I recently visited the Performing Arts Forum or PAF about two hours northeast of Paris. I heard about PAF from a number of different folks who got involved with GCAS over the past few years. I heard great things about this space and now it was time for me to visit PAF myself especially considering that GCAS will be holding our Summer Institute and Conference there in June, 2018. 

PAF was founded by the artists-anarchist, Jan Ritsema in 2006 and is an artist-run residency program located near St. Erme. The space is beautiful and big. It was originally built as a convent in the 1830s. Over the years the convent expanded before finally closing in the 1960s. During WWII it was occupied by the Nazis and later served as an American hospital located just 10 kilometers from the front lines during 1944. In the 1970s a hippy commune took it over until, in the late 1980s, the group turned into a cult, and facing legal issues was forced to vacate. The place was left vacate until Jan bought it over a decade ago. Since 2006 the ownership was diversified to 50 people among whom Dr. Sviatlana Viarbitskaya (a GCAS Researcher) is an co-owner.

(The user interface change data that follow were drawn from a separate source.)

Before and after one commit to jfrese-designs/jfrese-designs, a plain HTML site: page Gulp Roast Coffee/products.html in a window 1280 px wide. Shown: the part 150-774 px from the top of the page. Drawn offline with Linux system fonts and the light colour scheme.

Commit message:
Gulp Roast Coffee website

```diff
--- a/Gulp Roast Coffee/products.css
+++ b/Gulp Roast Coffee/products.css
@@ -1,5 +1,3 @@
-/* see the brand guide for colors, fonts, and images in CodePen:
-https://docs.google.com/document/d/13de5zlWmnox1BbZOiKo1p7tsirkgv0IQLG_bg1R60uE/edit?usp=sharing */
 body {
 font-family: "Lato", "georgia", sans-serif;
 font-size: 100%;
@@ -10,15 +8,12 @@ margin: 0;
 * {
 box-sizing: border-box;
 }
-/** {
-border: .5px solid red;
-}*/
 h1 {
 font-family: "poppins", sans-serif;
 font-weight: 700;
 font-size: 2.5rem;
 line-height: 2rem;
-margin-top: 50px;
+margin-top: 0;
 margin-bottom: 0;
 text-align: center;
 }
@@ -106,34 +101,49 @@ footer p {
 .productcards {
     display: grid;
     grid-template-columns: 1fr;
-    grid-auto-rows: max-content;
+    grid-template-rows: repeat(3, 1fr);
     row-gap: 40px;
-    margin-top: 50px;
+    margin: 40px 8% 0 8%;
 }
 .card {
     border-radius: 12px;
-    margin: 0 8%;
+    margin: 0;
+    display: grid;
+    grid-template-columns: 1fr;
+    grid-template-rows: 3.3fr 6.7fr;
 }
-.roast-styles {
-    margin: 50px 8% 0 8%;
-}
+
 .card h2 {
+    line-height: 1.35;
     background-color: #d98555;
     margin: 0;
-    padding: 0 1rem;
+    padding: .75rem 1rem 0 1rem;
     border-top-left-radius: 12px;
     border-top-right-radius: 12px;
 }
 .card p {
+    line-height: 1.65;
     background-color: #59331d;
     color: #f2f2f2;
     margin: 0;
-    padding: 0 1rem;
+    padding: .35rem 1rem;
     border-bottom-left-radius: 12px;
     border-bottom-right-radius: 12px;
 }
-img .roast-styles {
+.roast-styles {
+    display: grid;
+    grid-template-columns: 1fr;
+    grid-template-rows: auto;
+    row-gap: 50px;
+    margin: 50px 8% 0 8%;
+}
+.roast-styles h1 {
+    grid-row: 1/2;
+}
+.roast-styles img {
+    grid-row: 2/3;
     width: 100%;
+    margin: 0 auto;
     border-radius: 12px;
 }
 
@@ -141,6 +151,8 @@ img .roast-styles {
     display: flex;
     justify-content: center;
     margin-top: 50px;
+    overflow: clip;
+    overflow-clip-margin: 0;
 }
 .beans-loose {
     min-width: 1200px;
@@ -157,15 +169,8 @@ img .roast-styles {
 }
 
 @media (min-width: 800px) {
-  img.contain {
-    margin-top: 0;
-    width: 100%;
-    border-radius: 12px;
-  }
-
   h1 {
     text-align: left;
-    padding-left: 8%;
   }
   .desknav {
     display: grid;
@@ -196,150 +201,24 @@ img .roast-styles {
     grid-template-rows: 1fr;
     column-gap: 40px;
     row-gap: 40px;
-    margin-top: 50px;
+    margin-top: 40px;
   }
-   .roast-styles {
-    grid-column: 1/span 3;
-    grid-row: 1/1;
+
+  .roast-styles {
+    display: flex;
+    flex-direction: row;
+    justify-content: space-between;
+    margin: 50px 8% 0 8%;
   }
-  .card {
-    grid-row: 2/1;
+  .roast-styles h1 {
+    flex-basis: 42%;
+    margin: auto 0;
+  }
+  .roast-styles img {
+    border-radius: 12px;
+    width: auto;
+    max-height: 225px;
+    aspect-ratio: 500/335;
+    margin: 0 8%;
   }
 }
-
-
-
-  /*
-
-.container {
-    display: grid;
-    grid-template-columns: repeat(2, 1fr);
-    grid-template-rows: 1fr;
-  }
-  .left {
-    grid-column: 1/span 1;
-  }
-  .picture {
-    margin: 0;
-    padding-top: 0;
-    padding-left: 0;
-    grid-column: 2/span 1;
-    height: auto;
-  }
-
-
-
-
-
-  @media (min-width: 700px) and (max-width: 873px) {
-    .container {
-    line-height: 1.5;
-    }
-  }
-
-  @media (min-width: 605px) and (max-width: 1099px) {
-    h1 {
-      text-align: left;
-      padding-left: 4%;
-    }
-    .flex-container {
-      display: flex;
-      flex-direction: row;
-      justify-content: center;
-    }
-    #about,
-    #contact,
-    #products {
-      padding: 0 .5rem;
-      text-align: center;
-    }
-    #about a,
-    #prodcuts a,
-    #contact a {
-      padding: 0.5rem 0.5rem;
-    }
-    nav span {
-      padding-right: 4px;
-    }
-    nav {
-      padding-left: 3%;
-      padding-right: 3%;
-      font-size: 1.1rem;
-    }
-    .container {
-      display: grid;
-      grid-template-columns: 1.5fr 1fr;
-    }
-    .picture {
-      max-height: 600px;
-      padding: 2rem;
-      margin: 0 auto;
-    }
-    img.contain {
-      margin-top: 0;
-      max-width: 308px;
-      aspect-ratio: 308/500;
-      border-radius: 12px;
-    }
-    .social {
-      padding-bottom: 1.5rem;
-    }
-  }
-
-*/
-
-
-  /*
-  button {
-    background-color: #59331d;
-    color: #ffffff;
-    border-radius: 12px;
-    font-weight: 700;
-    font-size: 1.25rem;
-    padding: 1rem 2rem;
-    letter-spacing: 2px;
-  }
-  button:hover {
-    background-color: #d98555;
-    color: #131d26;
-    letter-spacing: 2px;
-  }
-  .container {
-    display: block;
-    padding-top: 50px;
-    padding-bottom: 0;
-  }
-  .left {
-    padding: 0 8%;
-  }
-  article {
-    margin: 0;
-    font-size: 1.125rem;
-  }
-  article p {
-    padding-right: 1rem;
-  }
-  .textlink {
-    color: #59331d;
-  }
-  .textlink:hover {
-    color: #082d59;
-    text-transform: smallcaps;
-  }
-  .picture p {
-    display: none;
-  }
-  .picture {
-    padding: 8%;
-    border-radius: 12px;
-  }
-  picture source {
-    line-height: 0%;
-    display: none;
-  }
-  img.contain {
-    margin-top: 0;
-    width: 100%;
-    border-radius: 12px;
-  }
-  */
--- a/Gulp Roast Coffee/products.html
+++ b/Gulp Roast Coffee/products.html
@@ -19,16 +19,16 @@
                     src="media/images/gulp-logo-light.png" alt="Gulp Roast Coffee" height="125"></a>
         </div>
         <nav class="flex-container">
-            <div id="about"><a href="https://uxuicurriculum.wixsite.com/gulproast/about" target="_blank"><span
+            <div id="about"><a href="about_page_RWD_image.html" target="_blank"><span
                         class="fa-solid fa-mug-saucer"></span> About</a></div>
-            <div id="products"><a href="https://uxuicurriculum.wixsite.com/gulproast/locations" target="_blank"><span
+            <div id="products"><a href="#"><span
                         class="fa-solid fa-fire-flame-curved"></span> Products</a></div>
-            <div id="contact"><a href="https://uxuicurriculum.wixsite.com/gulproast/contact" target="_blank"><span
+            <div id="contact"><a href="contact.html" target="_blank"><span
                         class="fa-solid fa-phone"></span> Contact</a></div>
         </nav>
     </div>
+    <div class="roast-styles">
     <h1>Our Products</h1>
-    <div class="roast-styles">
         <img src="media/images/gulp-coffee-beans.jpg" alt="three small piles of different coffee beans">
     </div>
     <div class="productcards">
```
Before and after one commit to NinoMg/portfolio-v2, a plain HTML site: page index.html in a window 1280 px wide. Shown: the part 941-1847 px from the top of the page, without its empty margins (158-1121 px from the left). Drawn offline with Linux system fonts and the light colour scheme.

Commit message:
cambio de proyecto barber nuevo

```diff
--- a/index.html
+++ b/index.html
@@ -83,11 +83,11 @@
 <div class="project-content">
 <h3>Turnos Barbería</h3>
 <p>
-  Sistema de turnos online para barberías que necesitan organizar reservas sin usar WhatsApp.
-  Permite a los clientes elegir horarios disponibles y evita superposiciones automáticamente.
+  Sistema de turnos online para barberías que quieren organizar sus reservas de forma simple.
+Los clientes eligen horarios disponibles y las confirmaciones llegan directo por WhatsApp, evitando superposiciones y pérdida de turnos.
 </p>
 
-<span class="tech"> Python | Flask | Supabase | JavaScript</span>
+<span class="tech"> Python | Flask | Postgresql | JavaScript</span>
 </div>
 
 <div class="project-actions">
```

Sviatlana is one of those magical people that has an uncommon and creative vision and lives out a life performing philosophy, film, art and dance. Sviatlana suggested that GCAS partner with PAF to hold various seminars in this special space. So it wasn't long before I just had to visit.

My visit there was a delightful surprise. Previously in my life I had worked, and for a short time lived, in communities in the States including a few Catholic Worker houses. PAF is special place where within minutes of showing up I met with novelists from the California and Amsterdam, philosophers from Paris, dancers from Norway and filmmakers from Canada. Together we cooked dinner and shared wine as we freely discussed many and diverse topics from the nature of language to philosophy, to the future of art. It was amazing. 

PAF is a non- hierarchical space where artists, writers, filmmakers and philosophers come to work. That is the primary point of PAF to come to work on projects in a space unlike any other I've experienced. 

The next day, I awoke to Peacocks perched on the outside of my window with the sun illuminating them like firebirds. Sviatlana and I met to discuss her next research project and went on a walk around the PAF in the countryside. It was a space full of creativity, vitality, conversation, and, above all creative work.


This is why GCAS will be organizing more seminars at PAF--a nodal point of creation in which shared ideas and artistic productions materialize.

I want to thank Jan and Sviatlana for meeting with me to discuss GCAS and PAF in the afternoon and for dinner. I am excited about the future of GCAS and PAF.

And now I am off to meet with more GCASians in Hamburg, Germany before heading to Chile and Argentina for more GCAS events.